Thompson high school student diagnosed with active tuberculosis
Northern Health Authority to do contact investigation to check for further cases
A student at R.D. Parker Collegiate in Thompson, Man., has been diagnosed with active tuberculosis (TB) infection, according to the Northern Health Region.
A spokeswoman for the health authority said in an emailed statement the student is currently the only confirmed diagnosis at the school.
As per procedure, the health authority will conduct a contact investigation to assess any further cases of TB in the school. That means compiling a complete list of people exposed to the infection, followed up by evaluations and interviews.
"The Northern Health Region public health staff has been working closely with school administration," she wrote. "A letter has been sent to school staff and families giving TB education and explaining the contact investigation that the public health staff will be conducting in the school."
TB 'uncommon' in Thompson
Manitoba's north has a high rate of tuberculosis, the spokeswoman said. Last year, out of the approximately 205 cases in the province, 91 involved residents in the North.
But "very few" of them were residents of Thompson, she said.
"It is uncommon for us to have Thompson residents diagnosed with TB, especially in the school," she wrote.
Symptoms of active, untreated tuberculosis infection include a bad cough lasting longer than two weeks, chest pain, weakness or tiredness, weight loss, a lack of appetite, fever, chills and night sweats.
Around 90 per cent of people who become infected with TB don't develop active disease, she said, instead carrying latent or "sleeping" tuberculosis infection. A healthy person can ward off active symptoms and they won't feel sick at all, the spokeswoman said.
Both forms of infection are very treatable with six to nine months of treatment, she added.

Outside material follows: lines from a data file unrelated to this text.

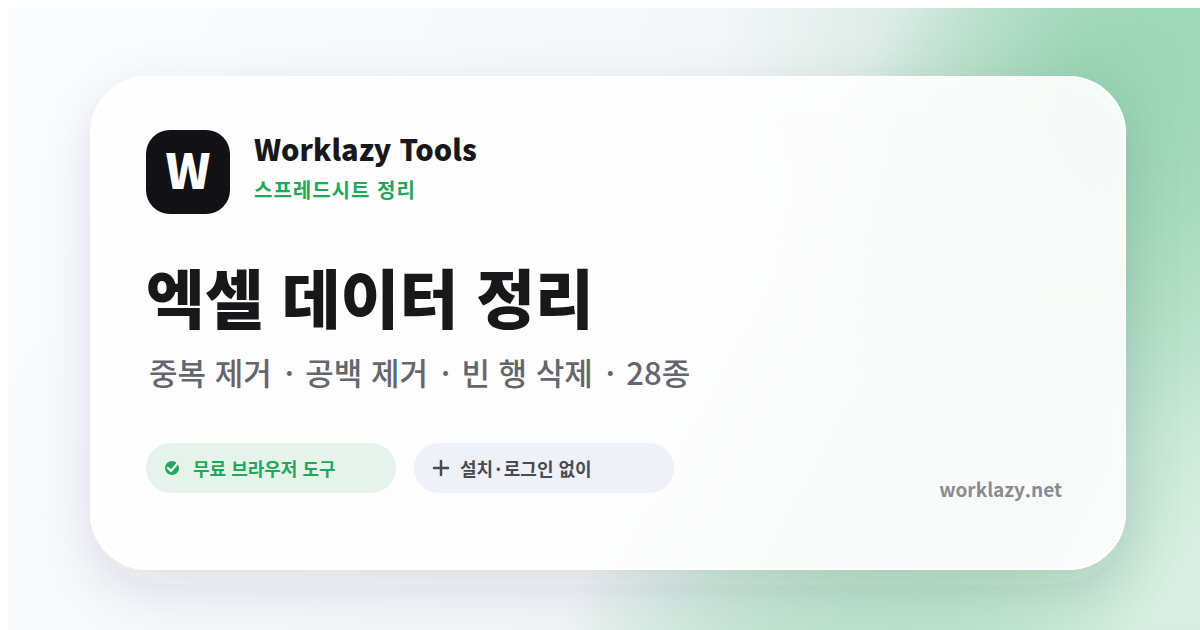
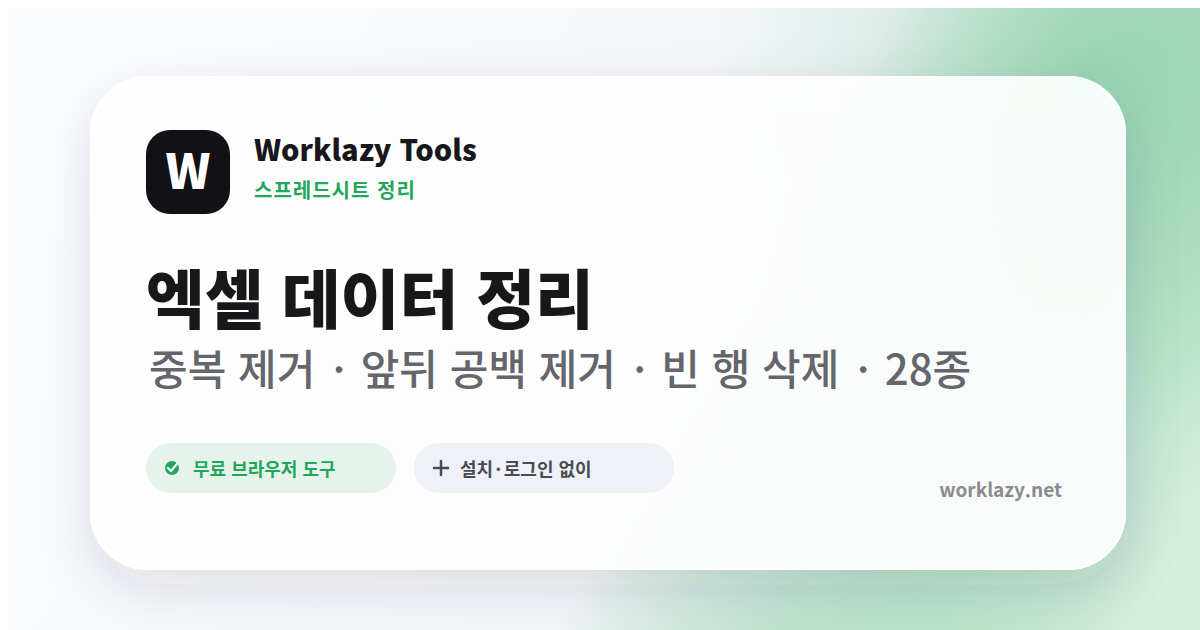
muse-seo: ASTRA-SEO-IMPL I1~I5 보완(계약 체인·스모크·문구·공개판정·도장FAQ)

Changed region(s): [[0.1233, 0.5429, 0.7092, 0.6333], [0.74, 0.5429, 0.8017, 0.6333]]

diff --git a/src/app/seo.ts b/src/app/seo.ts
@@ -137,7 +137,7 @@ export const seoByPath: Record<string, SeoDefinition> = {
     },
   },
   "/tools/excel-cleaner": {
-    title: "엑셀 데이터 정리 - 중복 제거·공백 제거·빈 행 삭제 | Worklazy Tools",
+    title: "엑셀 데이터 정리 - 중복 제거·앞뒤 공백 제거·빈 행 삭제 | Worklazy Tools",
     description: "엑셀(Excel)·CSV 파일에 공백 제거, 빈 행 삭제, 중복 정리 등 28종 규칙을 순서대로 적용하여 데이터를 깔끔하게 정리하세요.",
     application: {
       name: "엑셀 정리",
@@ -217,7 +217,7 @@ export const seoByPath: Record<string, SeoDefinition> = {
   },
   "/tools/pdf-editor/split": {
     title: "PDF 분할·페이지 추출 - 필요한 구간 저장 | Worklazy Tools",
-    description: "PDF를 필요한 페이지 범위로 나누거나(자르기) 일부만 추출해 저장하세요.",
+    description: "PDF를 페이지 범위별로 나누거나 필요한 페이지만 추출해 저장하세요.",
     application: { name: "PDF 분할", featureList: ["나누기 위치 선택", "범위별 저장", "최초 전체 범위", "브라우저 처리"] },
   },
   "/tools/pdf-editor/delete": {
@@ -382,7 +382,7 @@ const englishToolTitles: Record<keyof typeof enTools.items, string> = {
   "document-redactor": "Redact PDF & Images - Blackout Private Info | Worklazy Tools",
   "excel-merger": "Excel Merger - Combine Files & Merge Sheets | Worklazy Tools",
   "excel-compare": "Compare Excel Files - Find Differences in Values & Formulas | Worklazy Tools",
-  "excel-cleaner": "Excel Data Cleaner - Remove Duplicates, Spaces & Blank Rows | Worklazy Tools",
+  "excel-cleaner": "Excel Data Cleaner - Remove Duplicates, Trim Spaces & Delete Blank Rows | Worklazy Tools",
   "document-generator": "Batch Word Document Generator - Excel to Word Mail Merge | Worklazy Tools",
   "pdf-editor": "PDF Editor - Reorder, Merge, Split & Convert | Worklazy Tools",
   "document-markdown": "Document to Markdown - MarkItDown | Worklazy Tools",
@@ -414,7 +414,7 @@ const englishPageSeo: Record<string, SeoDefinition> = {
   "/tools": { title: "All Free Browser Tools | Worklazy Tools", description: "Browse free tools for documents, media, text, data, work planning, Korean payroll, privacy and sharing." },
   "/tools/excel-merger": { title: "Excel Merger | Combine XLSX, XLS & CSV Files", description: "Combine XLSX, XLS, XLSB, XLSM and CSV files into one XLSX with separate formula and formatting controls for XLSX and XLS input.", application: { name: "Excel Merger", featureList: ["XLSX, XLS, XLSB, XLSM and CSV merging", "Separate-sheet, vertical and horizontal layouts", "Empty-area cleanup", "Independent XLSX formula and formatting preservation", "Independent XLS formula and formatting preservation", "Encrypted input and output"] } },
   "/tools/excel-compare": { title: "Excel Compare | Compare XLSX, XLS, XLSB & CSV Files", description: "Check a suggested header, compare Excel and CSV pairs by position, keys or reconciliation rules, and download a nine-sheet XLSX report.", application: { name: "Excel Compare", featureList: ["XLSX, XLSM, XLS, XLSB, SpreadsheetML and CSV", "Suggested header selection and manual changes", "Position, key and reconciliation matching", "Grouped left and right rows for duplicate keys", "Formula and cached-value comparison", "XLSX and XLSM formatting comparison", "Nine-sheet report per pair", "ZIP for multiple successful pairs"] } },
-  "/tools/excel-cleaner": { title: "Excel Data Cleaner | Clean XLSX, XLS & CSV Files", description: "Apply 28 ordered structure, text, row-filter, and value-conversion rules to Excel and CSV files, then download cleaned XLSX, CSV, reports, and ZIP results.", application: { name: "Excel Data Cleaner", featureList: ["Multiple Excel and CSV files", "13 structure rules", "7 text rules", "3 row-filter rules", "5 value-conversion rules", "Formula-reference updates and safe fallback", "XLSX, CSV, and ZIP results"] } },
+  "/tools/excel-cleaner": { title: "Excel Data Cleaner - Remove Duplicates, Trim Spaces & Delete Blank Rows | Worklazy Tools", description: "Apply 28 ordered structure, text, row-filter, and value-conversion rules to Excel and CSV files, then download cleaned XLSX, CSV, reports, and ZIP results.", application: { name: "Excel Data Cleaner", featureList: ["Multiple Excel and CSV files", "13 structure rules", "7 text rules", "3 row-filter rules", "5 value-conversion rules", "Formula-reference updates and safe fallback", "XLSX, CSV, and ZIP results"] } },
   "/tools/document-generator": { title: "Word Mail Merge | Template-based Bulk Document Generator", description: "Replace variables in a Word template with Excel data to automatically generate hundreds of individual documents at once, just like Mail Merge.", application: { name: "Template-based Bulk Document Generator", featureList: ["Word Mail Merge", "DOCX template variables", "Multiple Excel and CSV files", "Sheet and header-row selection", "Sample DOCX", "Individual files, ZIP and XLSX reports"] } },
   "/tools/pdf-compare": { title: "PDF Compare | Visual and Extracted Text Differences", description: "Compare before-and-after PDF pairs by page, inspect rendered pixel and extracted-text differences, and download XLSX or ZIP reports in your browser.", application: { name: "PDF Compare", featureList: ["Multiple PDF pairs", "Page-number and manual mapping", "Rendered pixel comparison", "Extracted text comparison", "Added and deleted pages", "XLSX and ZIP reports"] } },
   "/tools/qr-studio/bulk": { title: "Bulk QR Code Generator - Excel & CSV | Worklazy Tools", description: "Create a massive number of QR codes all at once using data lists from Excel or CSV files.", application: { name: "Bulk QR Generator", featureList: ["Excel and CSV row mapping", "Seven standard payload types", "Header templates", "Logo and transparent PNG", "Read-back verification", "Incremental ZIP", "A4 and Letter label PDF", "XLSX manifest and failures"] } },
@@ -432,7 +432,7 @@ const englishPageSeo: Record<string, SeoDefinition> = {
   "/tools/pdf-editor/rotate": { title: "Rotate PDF - Change Page Orientation | Worklazy Tools", description: "Select PDF pages that are facing the wrong way, rotate them to the correct orientation, and save the file.", application: { name: "Rotate PDF", featureList: ["Select pages to rotate", "Correct orientation", "First-task guidance", "No automatic rotation"] } },
   "/tools/pdf-editor/ocr": { title: "Scanned PDF OCR - Make PDFs Searchable | Worklazy Tools", description: "Recognize Korean and English text in scanned PDFs and save a PDF you can search and copy from. Existing text is kept.", application: { name: "Scanned PDF OCR", featureList: ["Recognize scanned pages as needed", "Korean and English", "Searchable PDF", "Browser processing"] } },
   "/tools/image-studio/resize": { title: "Resize Image - Change Photo Pixels & Ratio | Worklazy Tools", description: "Adjust your photos to exact pixel dimensions while maintaining the original aspect ratio.", application: { name: "Resize Image", featureList: ["Exact pixel size", "Keep aspect ratio", "Size panel opens directly", "Browser processing"] } },
-  "/tools/image-studio/mosaic": { title: "Image Mosaic - Blur Specific Areas | Worklazy Tools", description: "Select and apply a mosaic blur to personal information or sensitive areas you want to hide in a photo.", application: { name: "Image Mosaic", featureList: ["Selected-area mosaic", "Effect panel opens directly", "Browser processing"] } },
+  "/tools/image-studio/mosaic": { title: "Image Mosaic - Blur Specific Areas | Worklazy Tools", description: "Pick areas such as faces or license plates and apply a mosaic or blur.", application: { name: "Image Mosaic", featureList: ["Selected-area mosaic", "Effect panel opens directly", "Browser processing"] } },
   "/tools/image-studio/watermark": { title: "Add Image Watermark - Text & Copyright | Worklazy Tools", description: "Easily insert text watermarks into your photos to indicate copyright or source information.", application: { name: "Image Watermark", featureList: ["Text watermark", "Text panel opens directly", "No automatic insertion", "Browser processing"] } },
   "/tools/video-studio/trim": { title: "Trim Video - Save Specific Sections as MP4 | Worklazy Tools", description: "Select only the specific sections you need from a video file, cut out the unwanted parts, and save it as an MP4.", application: { name: "Trim Video", featureList: ["Section selection", "MP4 output", "Section guidance", "Browser processing"] } },
   "/tools/video-studio/merge": { title: "Merge Video - Combine Multiple Videos | Worklazy Tools", description: "Arrange several video files in order and merge them into a single MP4 video file.", application: { name: "Merge Video", featureList: ["Combine multiple videos", "Group order", "MP4 output", "Browser processing"] } },

diff --git a/tests/unit/seo.test.ts b/tests/unit/seo.test.ts
@@ -27,7 +27,7 @@ test("tool metadata keeps a distinct identity in Korean and English", () => {
       "/tools/document-compare": "워드·한글 문서 비교 - 수정 전후 차이 확인 | Worklazy Tools",
       "/tools/pdf-compare": "PDF 파일 비교 - 화면·텍스트 변경사항 확인 | Worklazy Tools",
       "/tools/excel-compare": "엑셀 파일 비교 - 값·수식·기준 항목별 차이 | Worklazy Tools",
-      "/tools/excel-cleaner": "엑셀 데이터 정리 - 중복 제거·공백 제거·빈 행 삭제 | Worklazy Tools",
+      "/tools/excel-cleaner": "엑셀 데이터 정리 - 중복 제거·앞뒤 공백 제거·빈 행 삭제 | Worklazy Tools",
       "/tools/document-generator": "워드 문서 일괄 생성 - 엑셀 명단으로 메일머지 | Worklazy Tools",
       "/tools/office-editor": "워드·엑셀·PPT 온라인 편집 - 설치 없이 열기·저장 | Worklazy Tools",
       "/tools/text-merger": "텍스트 파일 합치기 - TXT·메모 순서대로 병합 | Worklazy Tools",
@@ -43,7 +43,7 @@ test("tool metadata keeps a distinct identity in Korean and English", () => {
       "/tools/document-compare": "Compare Word & HWP Documents - Track Changes | Worklazy Tools",
       "/tools/pdf-compare": "PDF Compare | Visual and Extracted Text Differences",
       "/tools/excel-compare": "Excel Compare | Compare XLSX, XLS, XLSB & CSV Files",
-      "/tools/excel-cleaner": "Excel Data Cleaner | Clean XLSX, XLS & CSV Files",
+      "/tools/excel-cleaner": "Excel Data Cleaner - Remove Duplicates, Trim Spaces & Delete Blank Rows | Worklazy Tools",
       "/tools/document-generator": "Word Mail Merge | Template-based Bulk Document Generator",
       "/tools/office-editor": "Online Office Editor - Word, Excel & PowerPoint | Worklazy Tools",
       "/tools/text-merger": "Merge Text Files - Combine TXT & Notes | Worklazy Tools",
@@ -143,6 +143,17 @@ test("moved image conversion URLs canonicalize to the converter and expose local
       assert.ok(definition.application);
       assert.ok(definition.faq?.length);
       assert.equal(definition.application.name, getSeoDefinition(language, `/tools/pdf-editor/${mode}`).application?.name);
+    }
+  }
+});
+
+test("alias image-conversion FAQs equal the representative Q/A content (S5 regression)", () => {
+  for (const mode of ["image-to-pdf", "pdf-to-image"] as const) {
+    for (const language of ["ko", "en"] as const) {
+      const representative = getSeoDefinition(language, `/tools/pdf-converter/${mode}`).faq ?? [];
+      const alias = getSeoDefinition(language, `/tools/pdf-editor/${mode}`).faq ?? [];
+      assert.ok(representative.length >= 3, `${language} ${mode} needs 3+ FAQs`);
+      assert.deepEqual(alias.map((item) => [item.question, item.answer]), representative.map((item) => [item.question, item.answer]));
     }
   }
 });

Northern Health Region public health staff will host an education session at the school on Feb. 21 at 6 p.m.